It is the Department’s view that until these two requirements are adequately and assuredly met through necessary test programs, the United States should not enter into a test cessation agreement unless it is a part of a broader agreement which offers very large compensating advantages.

In considering the inability of the United States to pursue Items (c), (d) and (e) as listed above, it appears necessary to give adequate weight to political, psychological and economic factors which are certainly not of equal importance to the United States and the USSR. While broadly speaking these factors are outside the area of direct military responsibility, they have a distinct and important bearing on the total Free World [Page 566] military posture. The problems of world wide dispersion of nuclear weapons for potential use by and support of friendly forces and the occupation of foreign bases by U.S. forces possessing a nuclear weapon capability affect not only quantitative requirements but also design features maximizing safety in handling and simplicity of maintenance. On a broader basis, concepts developed in the interests of political solidarity of the Free World which would place restrictions or restraints on the use of nuclear weapons by reason of geographical, psychological or moral considerations, may require the conduct of nuclear operations under conditions which the Department of Defense could not meet without the further developments indicated above. While the Department of Defense does not necessarily endorse limited war concepts which would place restraints on the types of nuclear weapons which may be used and the targets which may be attacked, it is my view that it would be a serious disadvantage for the United States to enter into a test cessation agreement which would block it from further tactical weapon developments of the type indicated by (c) and (d) above.
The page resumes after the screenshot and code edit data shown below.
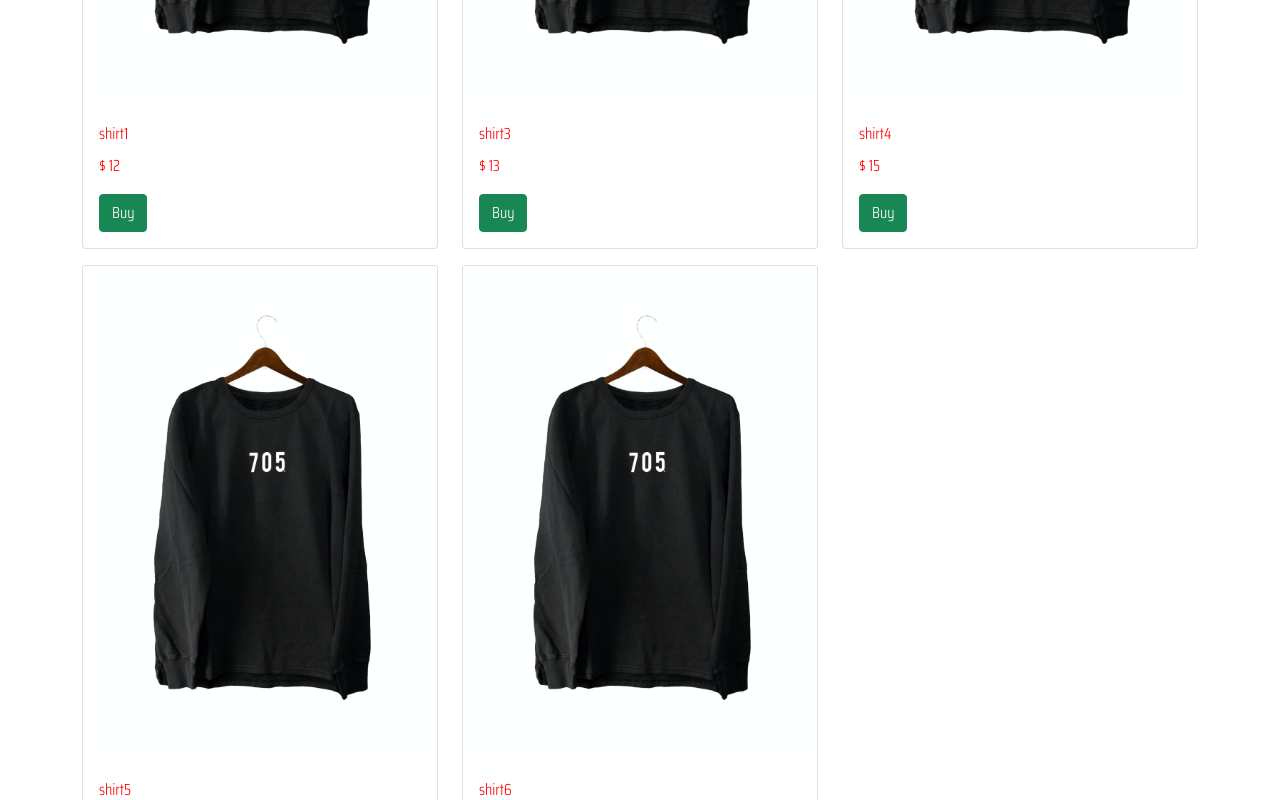
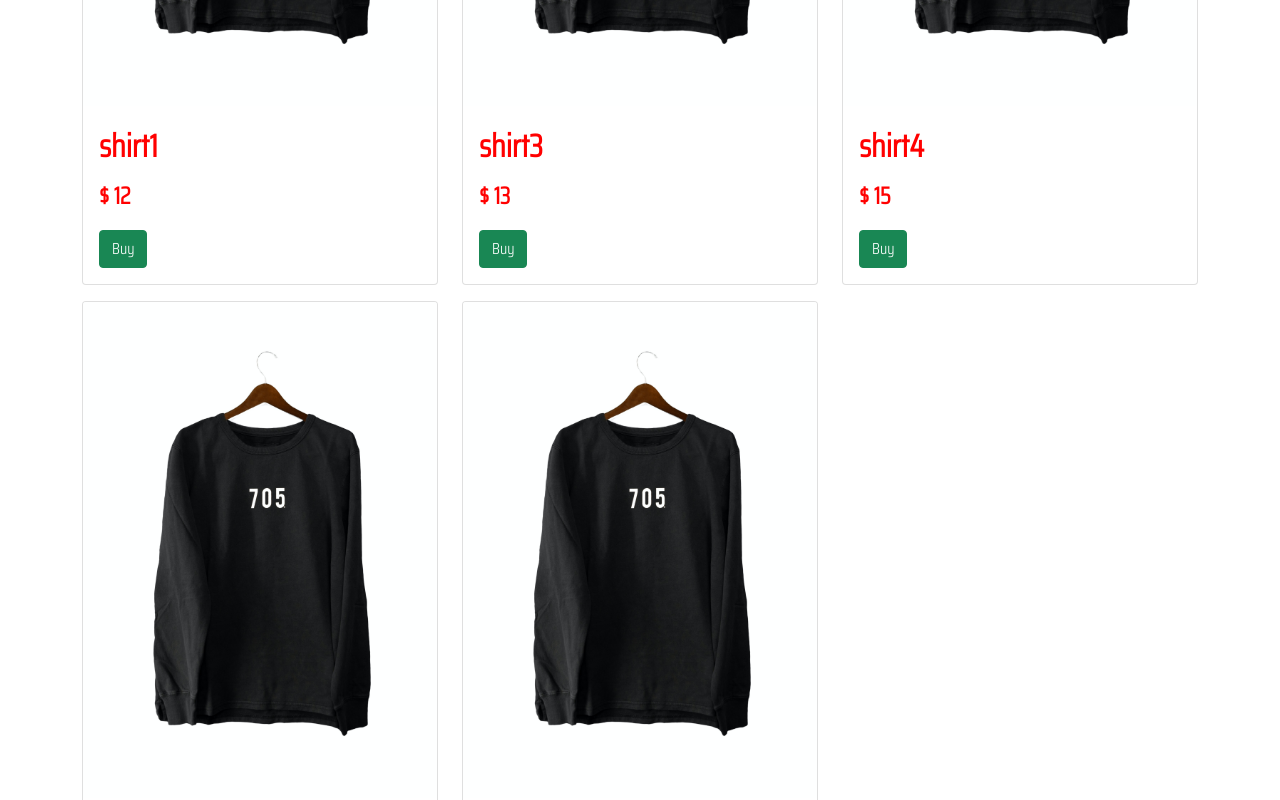
Before and after one commit to redmejia/stop, a React (Create React App) app: page /shirts in a window 1280 px wide. Shown: the part 1280-2080 px from the top of the page. Built offline with nearby package versions, Linux system fonts and the light colour scheme.

Commit message:
title and card text styling

```diff
--- a/src/Components/Card.js
+++ b/src/Components/Card.js
@@ -15,8 +15,8 @@ const RenderCard = ({ data, showButton, linkTo }) => {
 						<Link to={`${linkTo}${data.name}/${data.id}`} style={{ color: 'red', textDecoration: 'none' }} >
 							<CardImg top width="100%" src={data.image} alt="Cardimage cap" />
 							<CardBody>
-								<CardTitle>{data.name}</CardTitle>
-								<CardText>$ {data.price}</CardText>
+								<CardTitle style={{ fontSize: '2rem', fontWeight : 'bold' }}>{data.name}</CardTitle>
+								<CardText style={{ fontSize: '1.5rem', fontWeight : 'bold' }} >$ {data.price}</CardText>
 								{
 									showButton ?
 										<Button color='success'>Buy</Button>
@@ -30,8 +30,8 @@ const RenderCard = ({ data, showButton, linkTo }) => {
 					<Card>
 						<CardImg top width="100%" src={data.image} alt="Cardimage cap" />
 						<CardBody>
-							<CardTitle>{data.name}</CardTitle>
-							<CardText>$ {data.price}</CardText>
+							<CardTitle style={{ fontSize: '2rem', fontWeight : 'bold' , color: 'red'  }}>{data.name}</CardTitle>
+							<CardText style={{ fontSize: '1.5rem', fontWeight : 'bold', color: 'red' }} >$ {data.price}</CardText>
 						</CardBody>
 					</Card>
 
```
As regards the inability or time lag attributed to the Soviets in achieving a position equivalent to or approaching that of the United States, it should be obvious that as long as quantitative aspects of nuclear weapons and both quantitative and qualitative aspects of other weapons and delivery systems remain uncontrolled, efforts will be made by both sides to compensate for failures to attain practicable and desirable objectives in nuclear weapons designs by improving delivery systems, maintaining larger forces or by other means. For example: The Soviets’ assumed inability by reason of a test suspension to achieve an ICBM warhead of yield equivalent to ours does not deny them the capability of an equally effective ICBM system through the development of larger pay-load capacity, improved accuracy of delivery and/or reliance on larger quantities.
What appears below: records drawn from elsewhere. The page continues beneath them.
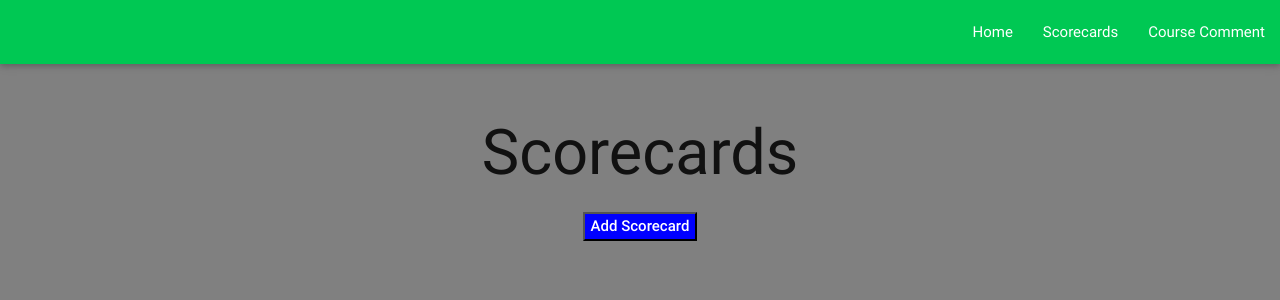
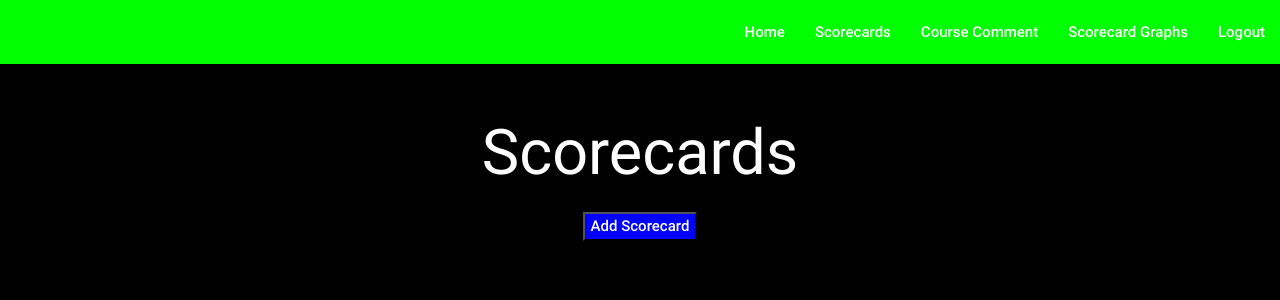
Before and after one commit to pnitto/Golf_Project, a Django app: a page that uses app/golf_project/golf_app/templates/base.html in a window 1280 px wide. Shown: the top 300 px of the page. Run offline with Django 3.2, Linux system fonts and the light colour scheme; the visitor is signed in with stand-in values (Sample User, id 1); data that the repository does not hold is empty; parts of the project's set-up code (start-up, migrations or seed data) failed here and were passed over; some libraries are stand-ins or nearby versions.

Commit message:
added display check boxes and changed color scheme to black, lime-green, gray, white

```diff
--- a/app/golf_project/golf_app/converter.py
+++ b/app/golf_project/golf_app/converter.py
@@ -10,6 +10,7 @@ def scatter_to_base64(data, user):
     plt.xlabel('Course Names')
     plt.title('Bar Graph of Golfer Score Totals per Scorecard')
     plt.xticks(data[0], user.golfer.scorecard_names)
+    plt.ylim(0,)
     image_file = io.BytesIO()
     plt.savefig(image_file, format="png")
     image_file.seek(0)
--- a/app/golf_project/golf_app/static/css/style.css
+++ b/app/golf_project/golf_app/static/css/style.css
@@ -16,8 +16,8 @@
 
 
 table.bordered {
-    background-color: green;
-    border: 2px solid black;
+    background-color: grey;
+    border: 2px solid white;
 }
 
 table td {
@@ -30,11 +30,15 @@ table th {
     border: solid black;
 }
 body {
-    background-color: gray;
+    background-color: black;
 }
 
 ul.side-nav {
-    background-color: #29b6f6;
+    background-color: lime;
+    font-size: 30px;
+}
+nav.top-nav {
+    background-color: lime;
 }
 
 button.delete {
@@ -56,10 +60,11 @@ button.add-scorecard {
 
 .scorecard-button-hole {
     padding: 20px;
+
 }
 
 label {
-    color: yellow;
+    color: white;
     font-size: 1rem;
 }
 
@@ -72,7 +77,35 @@ label {
     left: 11px;
 }
 
-.start-round {
-    padding: 20px;
+.player-info {
+    color: white;
+    font-size: x-large;
+}
+
+.welcome-font {
+    color: blue;
+    padding-top: 20px;
+}
+
+.container {
+    background-color: white;
+}
+
+.scorecard-list-title {
+    color: white;
+}
+button.begin-round {
+    background-color: lime;
+}
+
+p.delete-scorecard-field {
+    color: white;
+}
+
+form.delete-scorecared-button {
     color: black;
 }
+
+form.login {
+    color: black;
+}
--- a/app/golf_project/golf_app/templates/base.html
+++ b/app/golf_project/golf_app/templates/base.html
@@ -16,11 +16,18 @@
 {% endblock %}
 
 <body>
-  <nav class="#00c853 green accent-4" role="navigation">
+  <nav class="top-nav" role="navigation">
       <ul class="right hide-on-med-and-down">
-        <li><a href="{% url 'golf_app:home' %}">Home</a></li>
-      <li><a href="{% url 'golf_app:scorecard_history' %}">Scorecards</a></li>
-      <li><a href="{% url 'golf_app:comment_history' %}">Course Comment</a></li>
+      <strong><li><a href="{% url 'golf_app:home' %}">Home</a></li></strong>
+      <strong><li><a href="{% url 'golf_app:scorecard_history' %}">Scorecards</a></li></strong>
+      <strong><li><a href="{% url 'golf_app:comment_history' %}">Course Comment</a></li></strong>
+      <strong><li><a href="{% url 'golf_app:graph' %}">Scorecard Graphs</a></li></strong>
+          {% if user.id %}
+          <strong><li><a href="{% url 'golf_app:logout' %}">Logout</a></li></strong>
+            {% else %}
+            <strong><li><a href="{% url 'golf_app:login' %}">Login</a></li></strong>
+             <strong><li><a href="{% url 'golf_app:user_registration' %}">Sign up</a></li></strong>
+            {% endif %}
       </ul>
       <div id="side-nav-bar">
       <ul id="nav-mobile" class="side-nav">
@@ -28,6 +35,12 @@
       <li><a href="{% url 'golf_app:scorecard_history' %}">Scorecards</a></li>
       <li><a href="{% url 'golf_app:graph' %}">Scorecard Graphs</a></li>
       <li><a href="{% url 'golf_app:comment_history' %}">Course Comment</a></li>
+      {% if user.id %}
+          <strong><li><a href="{% url 'golf_app:logout' %}">Logout</a></li></strong>
+            {% else %}
+            <strong><li><a href="{% url 'golf_app:login' %}">Login</a></li></strong>
+             <strong><li><a href="{% url 'golf_app:user_registration' %}">Sign up</a></li></strong>
+            {% endif %}
       </ul>
       <a href="#" data-activates="nav-mobile" class="button-collapse"><i class="material-icons">menu</i></a>
   </div>
--- a/app/golf_project/golf_app/templates/golf_app/comment_list.html
+++ b/app/golf_project/golf_app/templates/golf_app/comment_list.html
@@ -1,4 +1,4 @@
-<!DOCTYPE html>
+{% extends 'base.html' %}
 <html>
 <head lang="en">
     <meta charset="UTF-8">
@@ -6,10 +6,6 @@
 </head>
 <body>
 {% block body %}
-<div align="center">
-<a href="{% url 'golf_app:home' %}">Home</a>
-<a href="{% url 'golf_app:scorecard_history' %}">Your Scorecards</a>
-</div>
 <h1>Comments</h1>
 <div><form method="post" action="{% url 'golf_app:create_comment' %}">
             {% csrf_token %}
--- a/app/golf_project/golf_app/templates/golf_app/hole_form.html
+++ b/app/golf_project/golf_app/templates/golf_app/hole_form.html
@@ -21,7 +21,10 @@
     {% csrf_token %}
     {% for field in form %}<p>
         {% if field.id_for_label == "id_green_in_regulation" or field.id_for_label == "id_fairway_in_regulation" %}
-       <div class="checkbox-fix"><label>{{ field.label }}</label>{{ field }}<label for="{{ field.id_for_label }}"></label></div>
+       <div class="checkbox-fix">
+           <label>{{ field.label }}</label>{{ field }}
+           <label for="{{ field.id_for_label }}"></label>
+       </div>
         {% else %}
             <label>{{ field.label }}</label>{{ field }}
         {%  endif %}
--- a/app/golf_project/golf_app/templates/golf_app/scorecard_confirm_delete.html
+++ b/app/golf_project/golf_app/templates/golf_app/scorecard_confirm_delete.html
@@ -11,7 +11,7 @@
 {% block body %}
 <body>
 </br>
-<p>Are you sure you want to delete the {{ scorecard.course_name }} scorecard?</p>
+<p class="delete-scorecard-field">Are you sure you want to delete the {{ scorecard.course_name }} scorecard?</p>
 <form method="POST">
     {% csrf_token %}
     {{ form }}
--- a/app/golf_project/golf_app/templates/golf_app/scorecard_list.html
+++ b/app/golf_project/golf_app/templates/golf_app/scorecard_list.html
@@ -1,5 +1,4 @@
 {%  extends 'base.html' %}
-<!DOCTYPE html>
 <html>
 <head lang="en">
     <meta charset="UTF-8">
@@ -7,10 +6,23 @@
 
 </head>
 <body>
+ <nav class="top-nav" role="navigation">
+      <ul class="right hide-on-med-and-down">
+      <strong><li><a href="{% url 'golf_app:home' %}">Home</a></li></strong>
+      <strong><li><a href="{% url 'golf_app:scorecard_history' %}">Scorecards</a></li></strong>
+      <strong><li><a href="{% url 'golf_app:comment_history' %}">Course Comment</a></li></strong>
+      <strong><li><a href="{% url 'golf_app:graph' %}">Scorecard Graphs</a></li></strong>
+          {% if user.id %}
+          <strong><li><a href="{% url 'golf_app:logout' %}">Logout</a></li></strong>
+            {% else %}
+            <strong><li><a href="{% url 'golf_app:login' %}">Login</a></li></strong>
+             <strong><li><a href="{% url 'golf_app:user_registration' %}">Sign up</a></li></strong>
+            {% endif %}
+      </nav>
 {% block body %}
 </br>
 
-<h1 align="center">Scorecards</h1>
+<div class="scorecard-list-title"><h1 align="center">Scorecards</h1></div>
 <div align="center">
     <form method="post" action="{% url 'golf_app:create_scorecard' %}">
             {% csrf_token %}
@@ -22,7 +34,7 @@
     <ul>
     <li><h4><strong><a href="{% url 'golf_app:scorecard_detail' scorecard.id %}" class="scorecard-list">{{ scorecard.course_name }}</a> on {{ scorecard.timestamp }}</strong></h4></li>
         </ul>
-        <form method="get" action="{% url 'golf_app:delete_scorecard' scorecard.id %}">
+        <form method="get" action="{% url 'golf_app:delete_scorecard' scorecard.id %}" class="delete-scorecard-button">
             {% csrf_token %}
             <button type="submit" class="delete">Delete Scorecard</button>
         </form>
--- a/app/golf_project/golf_app/templates/registration/login.html
+++ b/app/golf_project/golf_app/templates/registration/login.html
@@ -2,11 +2,12 @@
 
 {% block body %}
     <p><strong>You must login to access the information on this site.</strong></p>
+    <div class="container">
     <form method="post">
         {% csrf_token %}
         {{ form.as_p }}
         <button type="submit">Login</button>
         <input type="hidden" name="next" value='{% url "golf_app:home" %}'/>
     </form>
-
+</div>
 {% endblock %}
--- a/app/golf_project/golf_app/views.py
+++ b/app/golf_project/golf_app/views.py
@@ -75,7 +75,6 @@ class HoleListView(ListView):
     template = "scorecard_detail.html"
     success_url = reverse_lazy("golf_app:scorecard_detail")
 
-
 class HoleUpdateView(UpdateView):
     model = Hole
     fields = ['player_score','par_type','green_in_regulation', 'fairway_in_regulation']
@@ -152,6 +151,9 @@ class ScorecardListView(ListView):
     def get_queryset(self):
         return Scorecard.objects.filter(player__player=self.request.user)
 
+    @method_decorator(login_required(login_url='golf_app:login'))
+    def dispatch(self, *args, **kwargs):
+        return super(ScorecardListView, self).dispatch(*args, **kwargs)
 
 class ScorecardDetailView(DetailView):
     model = Scorecard
```
Also changed, not shown: app/golf_project/golf_app/templates/golf_app/scorecard_detail.html (+8 -6 lines), app/golf_project/golf_app/templates/golf_app/scorecard_form.html (+3 -4 lines), app/golf_project/golf_app/templates/golf_app/scorecard_graphs.html (+2 -7 lines), app/golf_project/golf_app/templates/home.html (+21 -17 lines).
It is in the light of the above considerations that I find myself in general agreement with the belief of the Joint Chiefs of Staff that in its overall long range effects a test cessation will operate to the distinct disadvantage of the United States. If such a test cessation is a positive and integral part of more comprehensive measures which deal with the stabilization and reduction of nuclear weapons stockpiles, the prevention of surprise attack and the regulation of armaments and armed forces, the military disadvantage of test cessation becomes acceptable in the light of these major objectives. In any case, the United States should not become a party to a test cessation agreement which would prohibit the conduct of tests of yields, in environments and under conditions which the agreed and implemented control system would be unable to monitor satisfactorily as to detection, identification and responsibility.
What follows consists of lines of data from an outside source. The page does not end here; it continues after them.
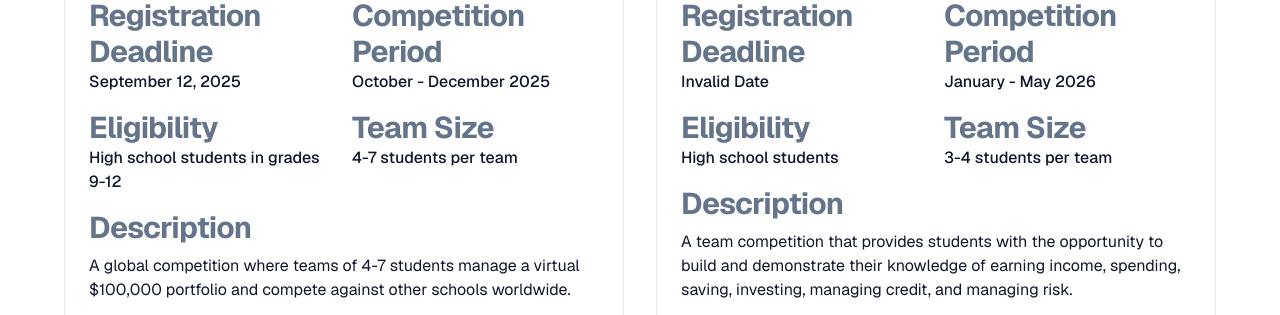
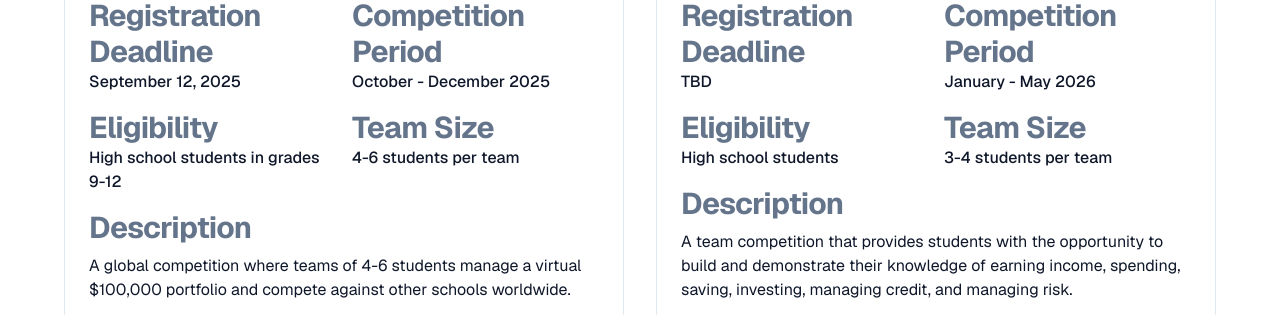
Before and after one commit to dbuldum4/soloninvsociety, a Next.js app in the folder solon-investment-society/: page /competitions in a window 1280 px wide. Shown: the part 485-800 px from the top of the page. Built offline with nearby package versions, Linux system fonts and the light colour scheme.

Commit message:
fix: challenges

```diff
--- a/solon-investment-society/src/app/competitions/page.tsx
+++ b/solon-investment-society/src/app/competitions/page.tsx
@@ -1,4 +1,16 @@
 'use client';
+
+function formatRegistrationDeadline(deadline: string) {
+  const timestamp = Date.parse(deadline);
+  if (!Number.isNaN(timestamp)) {
+    return new Date(timestamp).toLocaleDateString('en-US', {
+      year: 'numeric',
+      month: 'long',
+      day: 'numeric'
+    });
+  }
+  return deadline;
+}
 
 const competitions = [
   {
@@ -7,9 +19,9 @@ const competitions = [
     organizer: 'University of Pennsylvania',
     registrationDeadline: '2025-09-12',
     competitionPeriod: 'October - December 2025',
-    description: 'A global competition where teams of 4-7 students manage a virtual $100,000 portfolio and compete against other schools worldwide.',
+    description: 'A global competition where teams of 4-6 students manage a virtual $100,000 portfolio and compete against other schools worldwide.',
     eligibility: 'High school students in grades 9-12',
-    teamSize: '4-7 students per team',
+    teamSize: '4-6 students per team',
     prizes: ['Global recognition', 'Scholarship opportunities', 'Networking with finance professionals'],
     website: 'https://globalyouth.wharton.upenn.edu/competitions/investment-competition/'
   },
@@ -17,13 +29,13 @@ const competitions = [
     id: 'npfc',
     name: 'National Personal Finance Challenge',
     organizer: 'Council for Economic Education',
-    registrationDeadline: 'Varies by state',
+    registrationDeadline: 'TBD',
     competitionPeriod: 'January - May 2026',
     description: 'A team competition that provides students with the opportunity to build and demonstrate their knowledge of earning income, spending, saving, investing, managing credit, and managing risk.',
     eligibility: 'High school students',
     teamSize: '3-4 students per team',
     prizes: ['National finals', 'Scholarships', 'Recognition'],
-    website: 'https://www.npfc.net/'
+    website: 'https://www.councilforeconed.org/programs/for-students/national-personal-finance-challenge/'
   },
   {
     id: 'yis',
@@ -99,13 +111,7 @@ export default function CompetitionsPage() {
               <div className="grid grid-cols-2 gap-4 mb-4">
                 <div>
                   <h3 className="text-sm font-medium text-muted-foreground">Registration Deadline</h3>
-                  <p className="font-medium">
-                    {new Date(competition.registrationDeadline).toLocaleDateString('en-US', {
-                      year: 'numeric',
-                      month: 'long',
-                      day: 'numeric'
-                    })}
-                  </p>
+                  <p className="font-medium">{formatRegistrationDeadline(competition.registrationDeadline)}</p>
                 </div>
                 <div>
                   <h3 className="text-sm font-medium text-muted-foreground">Competition Period</h3>
```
Donald A. Quarles
  1. Source: Eisenhower Library, White House Office Files, Project Clean Up, Technical Feasibility of Cessation of Testing. Top Secret; Restricted Data.
  2. See footnote 15, Document 136.
  3. For the summary of the panel’s report, see Document 147.
  4. Not attached; printed as Document 141.